The LPGA Tour holds an event in Florida every year. So does the Web.com Tour, they hold their final playoff event in Jacksonville. The Champions Tour has a mini Florida Swing of their own when they play in Boca Raton and Naples in consecutive weeks. There are also countless mini tours and mini tour events based out of the different cities in Florida.
The tours just don't come here to play. Over the years many have come to the state of Florida to establish their home bases. The PGA Tour calls Ponte Vedre Beach home, just off the grounds of TPC Sawgrass. The LPGA has their offices set up a little down the road in Datytona Beach. The PGA of America is located in Palm Beach Gardens, just off the grounds of PGA National, home of the Honda Classic. The World Golf Hall of Fame and the World Golf Foundation? That can be found in St. Augustine, along with the offices of The First Tee. Golf Channel and Golf Week, two of the largest players in the golf media are based out of Orlando.

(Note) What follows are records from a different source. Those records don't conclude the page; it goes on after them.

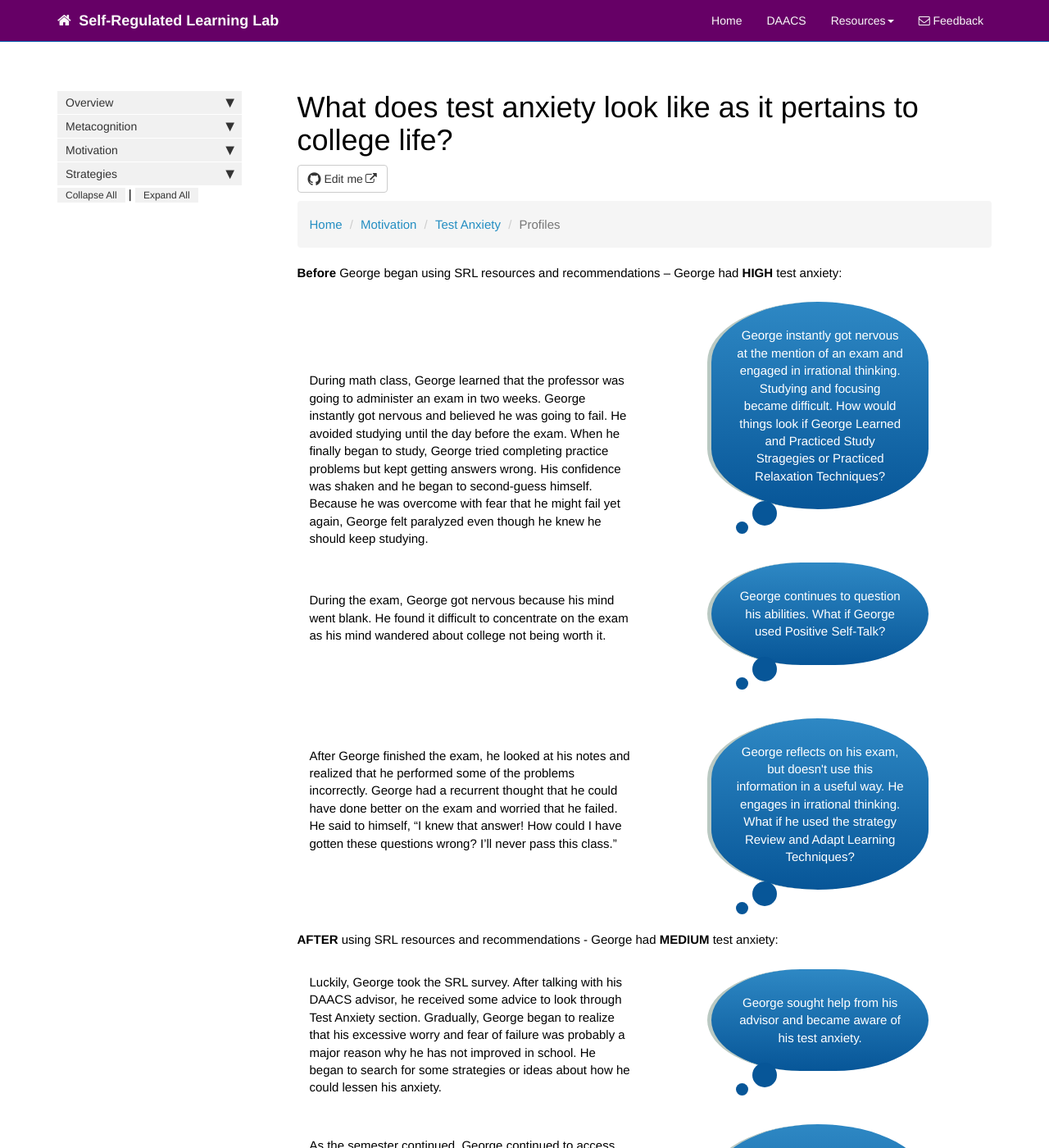
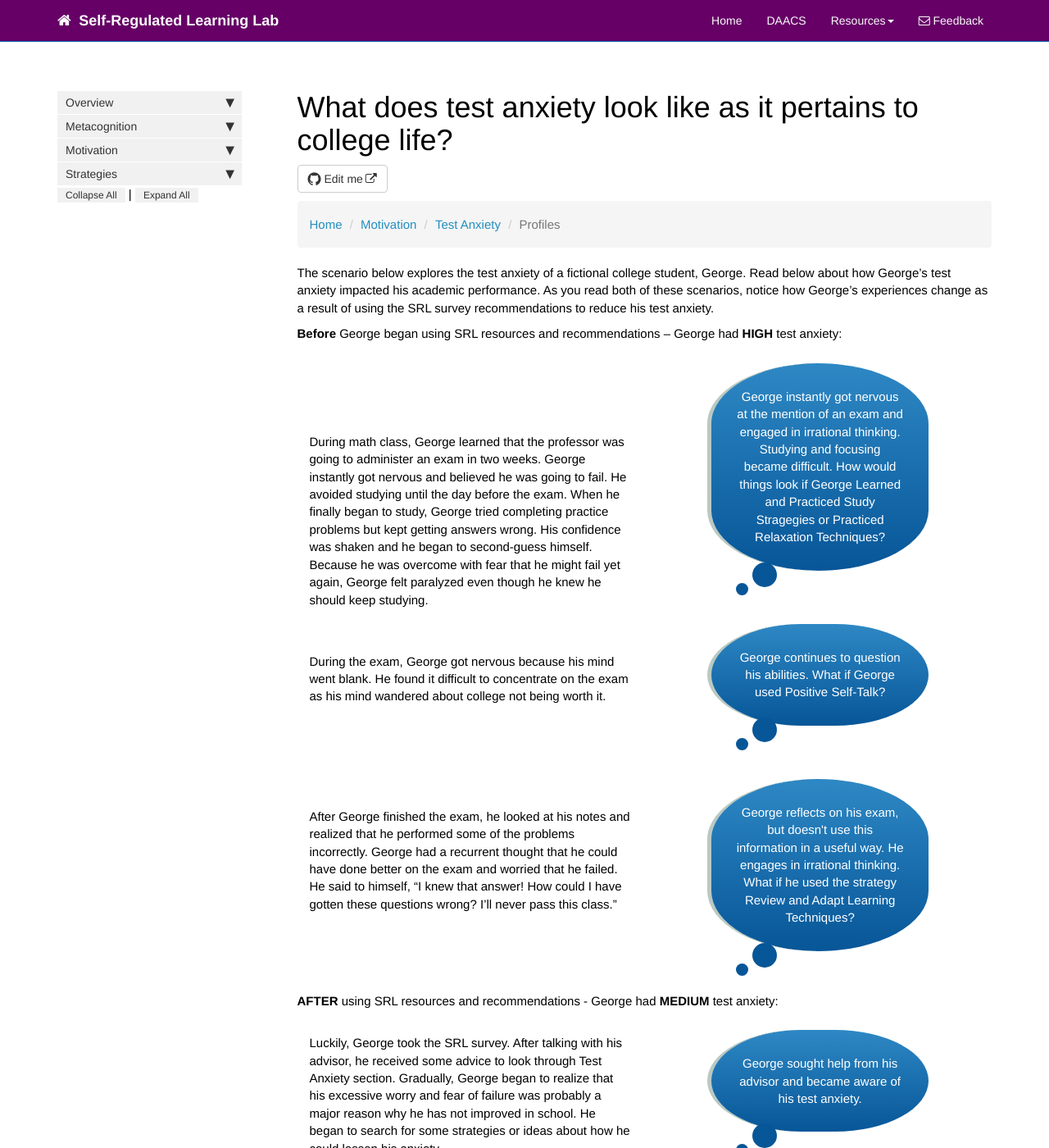
Before and after one commit to dfranklin02/SRL, a Jekyll site: the page built from docs/pages/motivation/anxiety_profile.md, in a window 1280 px wide and 1400 px high. Shown: the whole window at 82% size. Built offline with Jekyll 4.4.1, drawn with Linux system fonts in a browser that asks for light colours; nearby versions of some CDN libraries; comment, search, counter and statistics services are not loaded; some of the changed text lies outside the part shown.

Commit message:
Update anxiety_profile.md

```diff
--- a/docs/pages/motivation/anxiety_profile.md
+++ b/docs/pages/motivation/anxiety_profile.md
@@ -14,6 +14,9 @@ toc: false
     <li><a href="anxiety.html">Test Anxiety</a></li>
     <li class="active">Profiles</li>
 </ul>
+The scenario below explores the test anxiety of a fictional college student, George. Read below about how George's test anxiety impacted his academic performance. As you read both of these scenarios, notice how George's experiences change as a result of using the SRL survey recommendations to reduce his test anxiety.
+
+
 
 **Before** George began using SRL resources and recommendations – George had **HIGH** test anxiety:
 
@@ -37,7 +40,7 @@ George reflects on his exam, but doesn't use this information in a useful way. H
 **AFTER** using SRL resources and recommendations - George had **MEDIUM** test anxiety:
 
 <div class="col-md-6" style="margin-top: 20px"> <!-- Adjust the margin-top until the text displays where you want -->
-Luckily, George took the SRL survey. After talking with his DAACS advisor, he received some advice to look through Test Anxiety section. Gradually, George began to realize that his excessive worry and fear of failure was probably a major reason why he has not improved in school. He began to search for some strategies or ideas about how he could lessen his anxiety.
+Luckily, George took the SRL survey. After talking with his advisor, he received some advice to look through Test Anxiety section. Gradually, George began to realize that his excessive worry and fear of failure was probably a major reason why he has not improved in school. He began to search for some strategies or ideas about how he could lessen his anxiety.
 </div><div class="col-md-6"><blockquote class="oval-thought">
 George sought help from his advisor and became aware of his test anxiety.
 </blockquote></div>
```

It's not just the golf organizations that have made their way to Florida either. Since Jack Nicklaus moved from Ohio to North Palm Beach in 1967, dozens of pros have followed suit. Tiger Woods, Arnold Palmer, Gary Player, Rickie Fowler, Keegan Bradley, Greg Norman, Rory Mcllroy, and Nick Price all call Florida home. 60 golfers currently reside in Florida and that list continues to grow almost by the day. Many have brought their business headquarters down here with them. Palmer set up shop in Orlando, Nicklaus in North Palm Beach, and Norman in Jupiter.
In total, golf in the state of Florida has produced 132,532 jobs and $3.6 billion in wage income.
At the end of the day, they don't call Florida the golf mecca for nothing.